- **Brief**:
Your result should be the lines holding the word "Professor", copied from the entries below.
####################
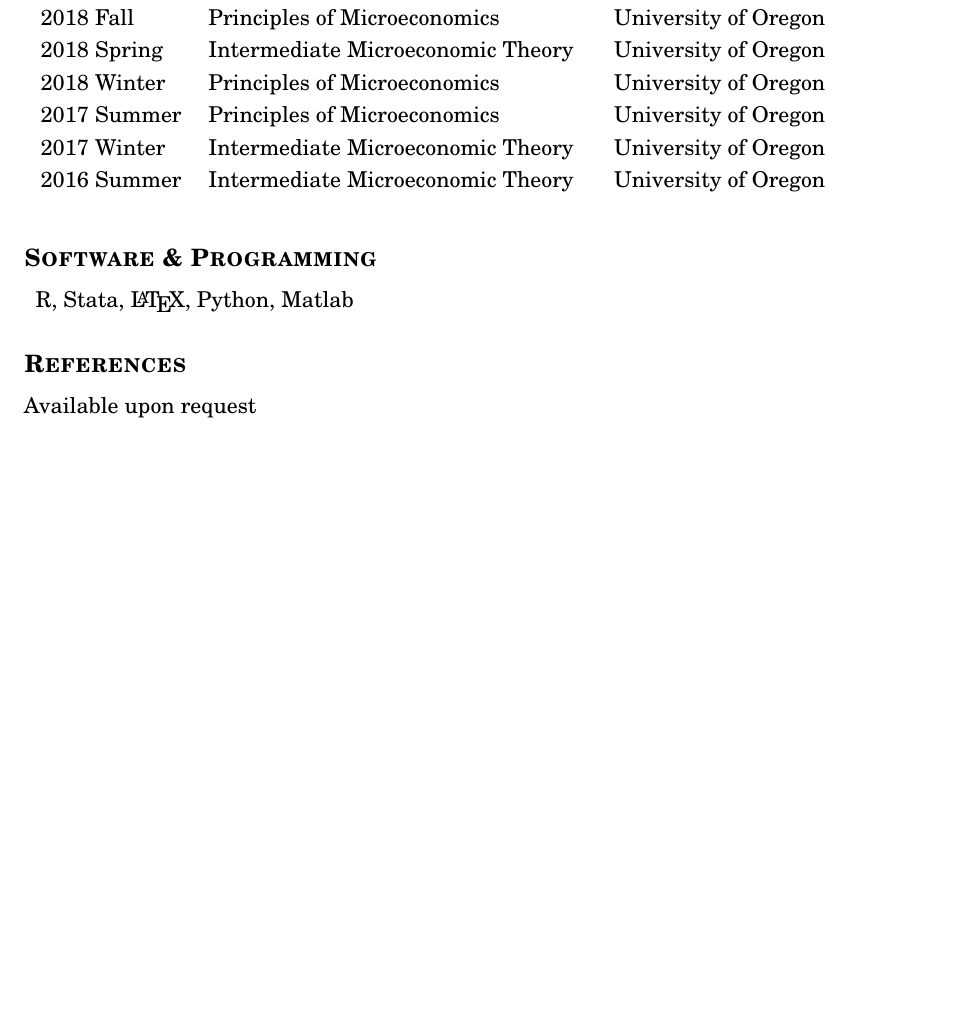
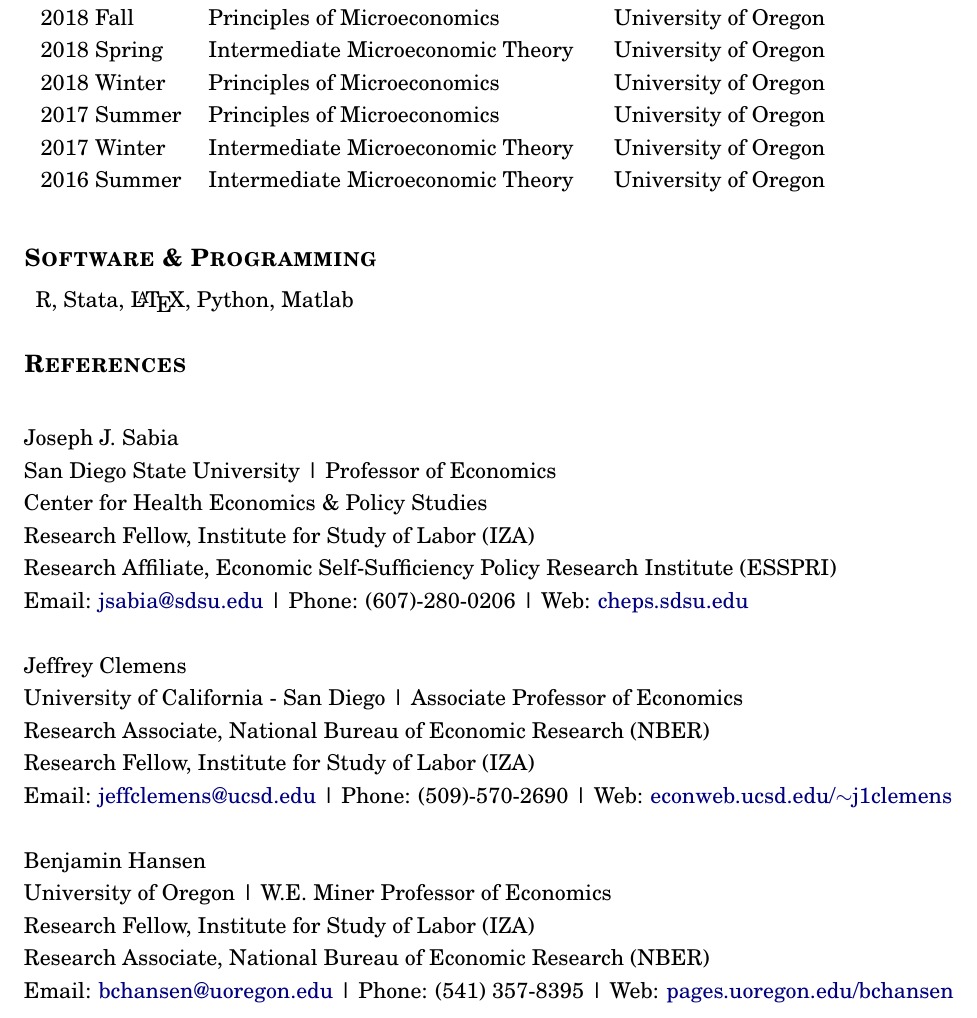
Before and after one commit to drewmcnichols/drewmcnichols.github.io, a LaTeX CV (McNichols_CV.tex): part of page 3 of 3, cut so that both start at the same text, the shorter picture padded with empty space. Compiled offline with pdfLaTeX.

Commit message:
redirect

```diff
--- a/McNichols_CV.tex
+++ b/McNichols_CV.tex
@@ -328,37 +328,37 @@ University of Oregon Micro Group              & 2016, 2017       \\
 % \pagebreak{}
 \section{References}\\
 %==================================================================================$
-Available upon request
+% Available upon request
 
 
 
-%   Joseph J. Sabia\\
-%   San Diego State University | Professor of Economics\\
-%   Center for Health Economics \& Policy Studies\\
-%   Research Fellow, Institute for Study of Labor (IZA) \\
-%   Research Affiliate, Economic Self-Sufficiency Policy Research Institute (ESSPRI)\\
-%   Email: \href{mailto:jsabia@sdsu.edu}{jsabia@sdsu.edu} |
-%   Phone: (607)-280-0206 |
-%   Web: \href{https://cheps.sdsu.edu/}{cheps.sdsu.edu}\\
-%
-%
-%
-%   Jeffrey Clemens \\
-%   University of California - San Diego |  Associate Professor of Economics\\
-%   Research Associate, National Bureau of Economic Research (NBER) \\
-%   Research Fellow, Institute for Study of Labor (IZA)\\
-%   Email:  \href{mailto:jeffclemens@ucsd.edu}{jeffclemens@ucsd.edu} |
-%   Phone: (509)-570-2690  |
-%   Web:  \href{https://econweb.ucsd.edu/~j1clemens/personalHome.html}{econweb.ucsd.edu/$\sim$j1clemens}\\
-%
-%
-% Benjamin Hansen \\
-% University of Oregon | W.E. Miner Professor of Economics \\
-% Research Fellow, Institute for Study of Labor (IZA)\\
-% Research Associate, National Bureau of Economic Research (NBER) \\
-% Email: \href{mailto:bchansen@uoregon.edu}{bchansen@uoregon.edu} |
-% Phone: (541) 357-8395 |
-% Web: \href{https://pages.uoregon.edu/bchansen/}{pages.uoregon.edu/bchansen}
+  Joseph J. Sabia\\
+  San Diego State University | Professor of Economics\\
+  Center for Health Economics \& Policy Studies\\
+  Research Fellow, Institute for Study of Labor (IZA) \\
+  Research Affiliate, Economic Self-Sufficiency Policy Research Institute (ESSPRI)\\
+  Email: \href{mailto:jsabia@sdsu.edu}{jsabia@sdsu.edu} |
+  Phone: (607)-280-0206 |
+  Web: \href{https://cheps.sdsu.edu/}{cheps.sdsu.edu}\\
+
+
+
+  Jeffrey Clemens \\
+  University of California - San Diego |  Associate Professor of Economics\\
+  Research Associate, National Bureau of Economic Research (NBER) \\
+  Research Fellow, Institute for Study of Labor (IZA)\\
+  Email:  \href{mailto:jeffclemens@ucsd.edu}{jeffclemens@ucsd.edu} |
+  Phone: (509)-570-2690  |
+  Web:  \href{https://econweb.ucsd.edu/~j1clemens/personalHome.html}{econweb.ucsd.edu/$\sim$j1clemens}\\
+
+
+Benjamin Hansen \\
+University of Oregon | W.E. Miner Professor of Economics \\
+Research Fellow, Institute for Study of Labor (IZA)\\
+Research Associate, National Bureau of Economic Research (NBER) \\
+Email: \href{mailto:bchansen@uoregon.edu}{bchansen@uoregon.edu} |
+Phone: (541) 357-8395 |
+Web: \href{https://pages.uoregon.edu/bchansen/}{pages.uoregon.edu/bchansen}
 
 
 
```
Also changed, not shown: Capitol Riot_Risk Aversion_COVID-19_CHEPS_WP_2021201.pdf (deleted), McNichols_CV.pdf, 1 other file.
####################
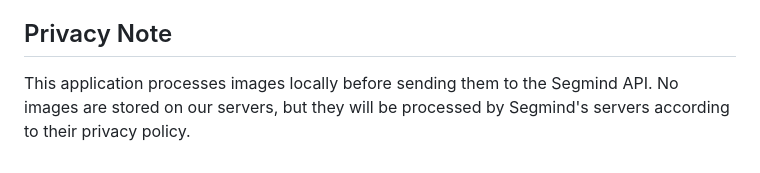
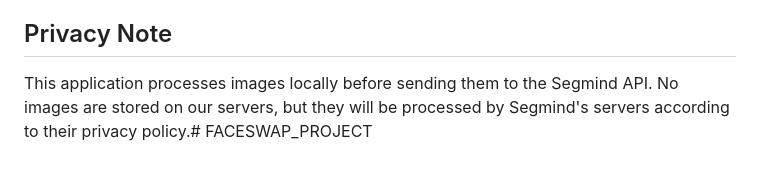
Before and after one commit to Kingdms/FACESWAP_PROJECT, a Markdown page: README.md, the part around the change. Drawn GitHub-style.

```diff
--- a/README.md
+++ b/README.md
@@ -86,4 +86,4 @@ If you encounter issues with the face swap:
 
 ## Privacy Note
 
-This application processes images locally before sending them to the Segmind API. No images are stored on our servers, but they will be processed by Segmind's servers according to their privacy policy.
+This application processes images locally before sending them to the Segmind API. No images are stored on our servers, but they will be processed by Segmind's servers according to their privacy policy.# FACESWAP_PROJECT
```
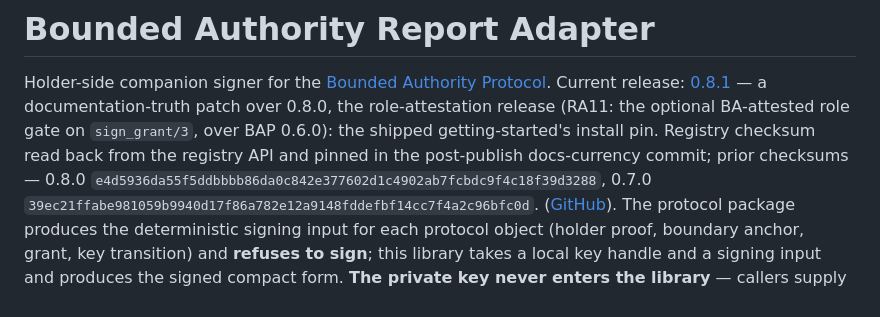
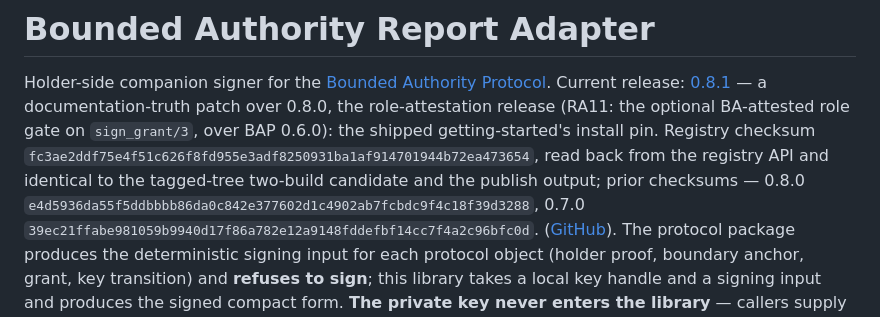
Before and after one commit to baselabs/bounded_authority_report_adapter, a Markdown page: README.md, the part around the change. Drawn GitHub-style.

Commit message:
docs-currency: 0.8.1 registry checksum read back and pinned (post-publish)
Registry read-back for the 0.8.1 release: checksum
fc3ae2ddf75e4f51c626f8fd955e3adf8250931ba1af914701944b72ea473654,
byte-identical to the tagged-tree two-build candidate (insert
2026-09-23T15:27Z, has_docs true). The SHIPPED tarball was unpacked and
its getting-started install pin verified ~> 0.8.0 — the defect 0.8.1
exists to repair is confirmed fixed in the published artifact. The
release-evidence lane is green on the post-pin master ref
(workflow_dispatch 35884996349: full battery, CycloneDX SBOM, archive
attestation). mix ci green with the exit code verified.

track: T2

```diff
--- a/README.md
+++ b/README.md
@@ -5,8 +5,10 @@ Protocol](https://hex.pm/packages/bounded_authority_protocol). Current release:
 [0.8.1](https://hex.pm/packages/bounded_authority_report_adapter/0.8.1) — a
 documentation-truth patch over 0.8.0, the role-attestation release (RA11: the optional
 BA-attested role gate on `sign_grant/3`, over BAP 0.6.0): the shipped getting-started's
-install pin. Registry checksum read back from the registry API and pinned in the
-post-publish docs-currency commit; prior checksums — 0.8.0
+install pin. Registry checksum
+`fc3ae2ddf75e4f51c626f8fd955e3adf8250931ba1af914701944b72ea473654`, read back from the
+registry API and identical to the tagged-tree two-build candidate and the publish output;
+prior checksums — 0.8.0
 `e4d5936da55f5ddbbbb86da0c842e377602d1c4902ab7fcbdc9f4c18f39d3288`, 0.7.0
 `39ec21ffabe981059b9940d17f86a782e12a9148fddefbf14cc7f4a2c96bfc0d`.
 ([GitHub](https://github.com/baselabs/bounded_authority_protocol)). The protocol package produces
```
####################
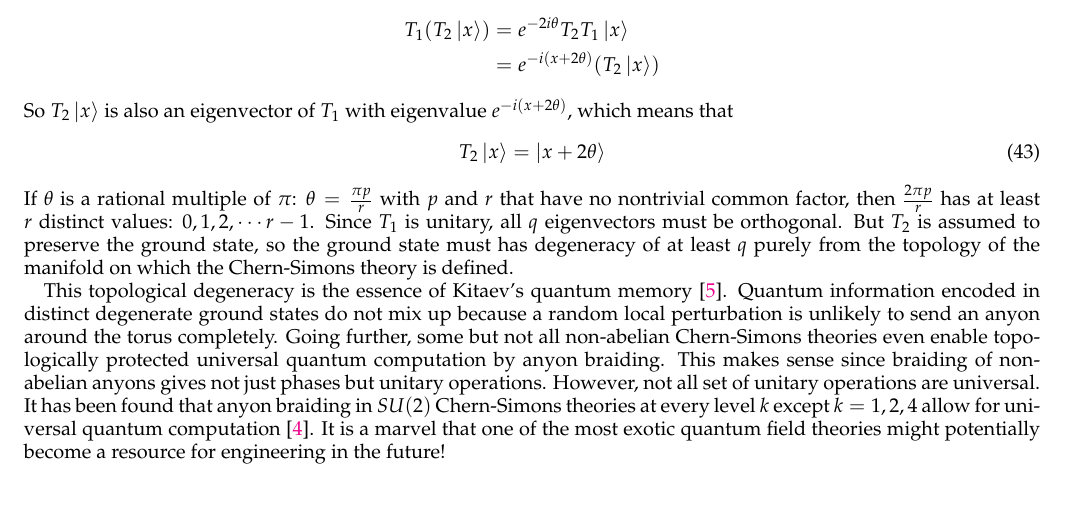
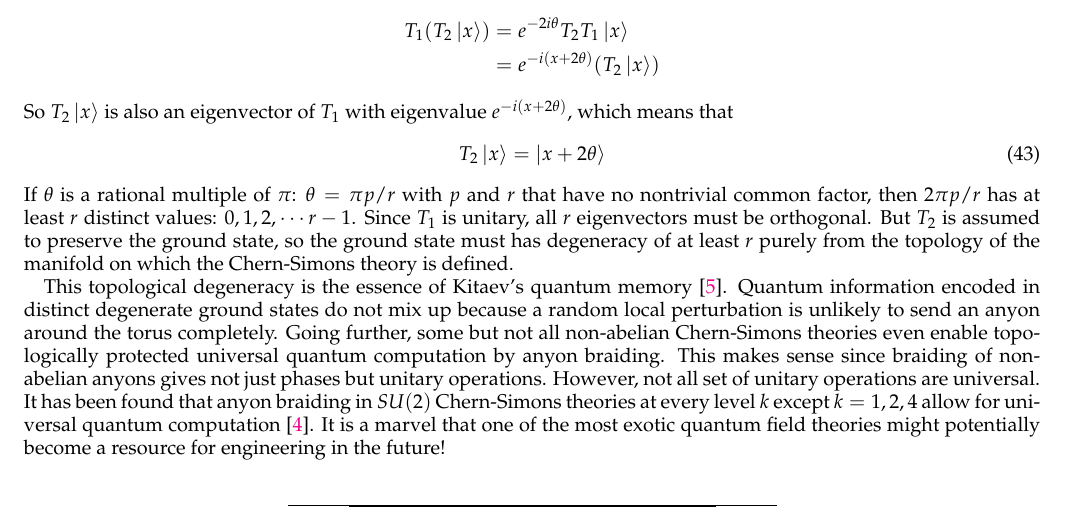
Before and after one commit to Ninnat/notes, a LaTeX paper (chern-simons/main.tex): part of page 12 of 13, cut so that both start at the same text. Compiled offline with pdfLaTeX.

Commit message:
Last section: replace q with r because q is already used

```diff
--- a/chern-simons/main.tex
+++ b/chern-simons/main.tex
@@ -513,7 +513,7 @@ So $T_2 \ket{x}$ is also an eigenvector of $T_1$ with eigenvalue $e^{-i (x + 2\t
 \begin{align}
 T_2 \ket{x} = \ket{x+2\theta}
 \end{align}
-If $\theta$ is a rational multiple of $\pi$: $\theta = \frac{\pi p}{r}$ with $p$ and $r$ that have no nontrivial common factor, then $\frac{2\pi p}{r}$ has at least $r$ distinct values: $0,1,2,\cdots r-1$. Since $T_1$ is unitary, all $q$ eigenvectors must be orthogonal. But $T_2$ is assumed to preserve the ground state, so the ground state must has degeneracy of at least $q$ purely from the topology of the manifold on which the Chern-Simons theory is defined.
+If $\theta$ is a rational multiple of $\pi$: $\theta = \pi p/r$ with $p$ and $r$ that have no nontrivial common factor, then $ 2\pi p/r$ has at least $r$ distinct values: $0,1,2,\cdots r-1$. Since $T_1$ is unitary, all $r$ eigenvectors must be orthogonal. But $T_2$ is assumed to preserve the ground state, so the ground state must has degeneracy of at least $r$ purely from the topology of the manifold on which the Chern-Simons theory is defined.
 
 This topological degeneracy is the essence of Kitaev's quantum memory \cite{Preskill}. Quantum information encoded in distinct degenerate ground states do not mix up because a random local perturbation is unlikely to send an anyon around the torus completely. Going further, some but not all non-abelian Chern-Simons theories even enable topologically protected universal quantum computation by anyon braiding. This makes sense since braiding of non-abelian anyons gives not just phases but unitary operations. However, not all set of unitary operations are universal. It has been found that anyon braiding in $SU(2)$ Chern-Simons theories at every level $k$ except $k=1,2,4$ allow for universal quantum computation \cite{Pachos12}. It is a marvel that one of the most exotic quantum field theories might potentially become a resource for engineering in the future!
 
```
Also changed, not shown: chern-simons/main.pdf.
####################
- **Response area**:
-%   San Diego State University | Professor of Economics\\
-%   University of California - San Diego |  Associate Professor of Economics\\
-% University of Oregon | W.E. Miner Professor of Economics \\
+  San Diego State University | Professor of Economics\\
+  University of California - San Diego |  Associate Professor of Economics\\
+University of Oregon | W.E. Miner Professor of Economics \\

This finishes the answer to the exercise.